Res Judicata and Lis Pendens

In the case of Feni v CCMA [2020], 10 BLLR 1001 (LAC), the applicant referred two disputes to the CCMA.   The first dispute was referred as an automatic unfair dismissal dispute, in which a certificate of non-resolution was issued, allowing the applicant to refer the dispute to the Labour Court, which the applicant did.   The next day the applicant referred the dispute again as an unfair dismissal dispute.   The issue in dispute before the Labour Appeal Court was to determine whether the CCMA had jurisdiction to conciliate and arbitrate the second referral.


Quoting Wallis J in the case of Caesarstone Sdot-Yam v World of Marble and Granite 2000 CC and others 2013 (6) SA 499, Davis JA stated: “(the doctrine of lis pendens) is that there should be a limit to the extent to which the same issue is litigated between the same parties and that it is desirable that there be finality in litigation.

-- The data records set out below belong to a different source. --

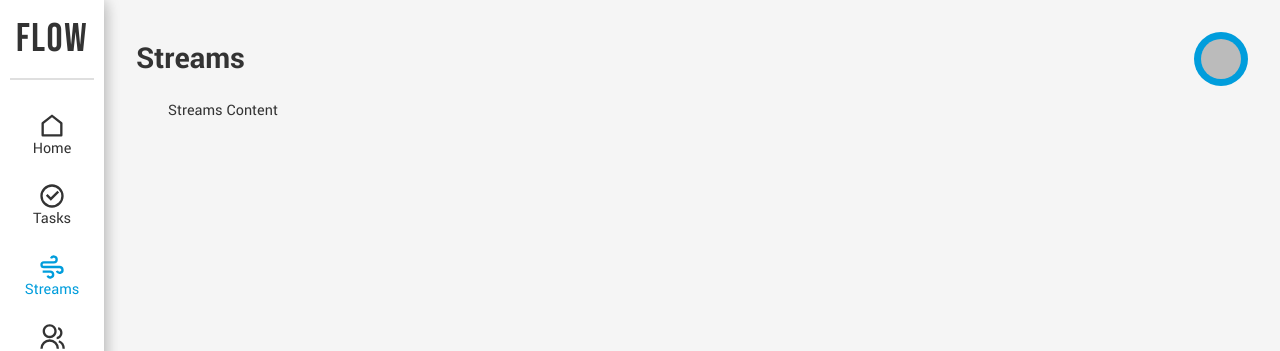
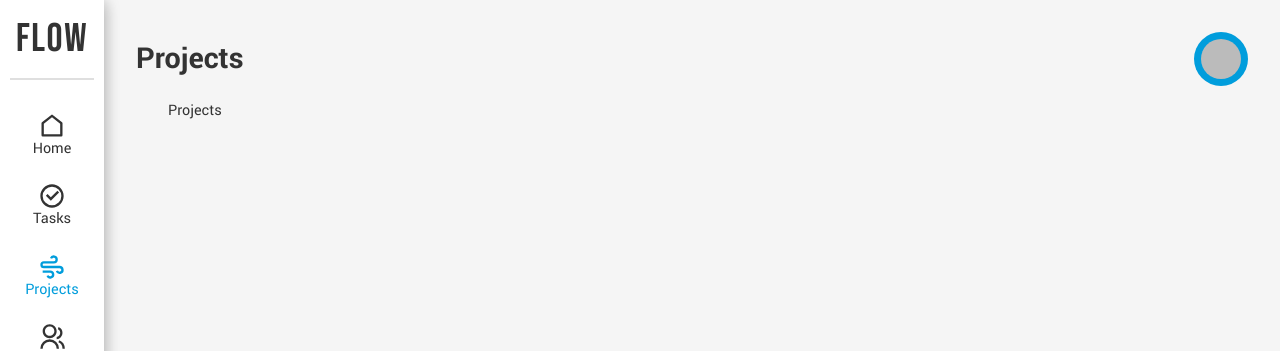
Before and after one commit to lisawagner/flow-app, a React (Create React App) app: page /streams in a window 1280 px wide. Shown: the top 351 px of the page. Built offline with nearby package versions, Linux system fonts and the light colour scheme; no server answers; sample sign-in values are in the browser's storage.

Commit message:
chore: change 'Streams' to 'Projects'

```diff
--- a/src/App.js
+++ b/src/App.js
@@ -54,8 +54,8 @@ function App() {
                   </TitleWrapper>
                 } />
                 <Route path="/streams" element={
-                  <TitleWrapper title='Streams'>
-                    <Streams title="Streams"/>
+                  <TitleWrapper title='Projects'>
+                    <Streams title="Projects"/>
                   </TitleWrapper>
                 } />
                 <Route path="/streams/:id" element={
--- a/src/components/NavbarRoot/NavbarMenu.js
+++ b/src/components/NavbarRoot/NavbarMenu.js
@@ -27,7 +27,7 @@ const NavbarMenu = () => {
 
         <NavLink to="/streams" className={styles.nMenuSelector}>
           <RiWindyLine className={styles.nMenuIcon}/>
-          <span>Streams</span>
+          <span>Projects</span>
         </NavLink>
 
         <NavLink to="/teams" className={styles.nMenuSelector}>
--- a/src/pages/Streams/Streams.js
+++ b/src/pages/Streams/Streams.js
@@ -3,7 +3,7 @@ import React from 'react'
 const Streams = ({ title }) => {
   return (
     <>
-      <p>Streams Content</p>
+      <p>Projects</p>
     </>
   )
 }
```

The courts are also concerned to avoid a situation where different courts pronounce on the same issue with the risk that they may reach different conclusions.” Davis JA also added that a plea of lis pendens “involves an intervention by the court to stay one or other of the proceedings because it is prima facie vexatious to bring two actions in respect of the same subject matter”.


In dismissing the Applicants referral, the Labour Appeal Court found that lis pendens found application in this dispute.  The applicant, in referring his dispute to the Labour Court, could in his application include grounds of the second referral in conjunction with his main dispute.


The Feni case sets out the application of the doctrines of res judicata and lis pendens, namely that:

For res judicata to apply, the matter involves the same parties and an issue of fact or law that is an essential element of the judgment on which reliance is. For lis pendens to apply, there must be one cause of action, being the same act of dismissal in multiple allegedly unfair dismissal disputes.


Article by: Wesley Lazarus

Dispute Resolution Official – George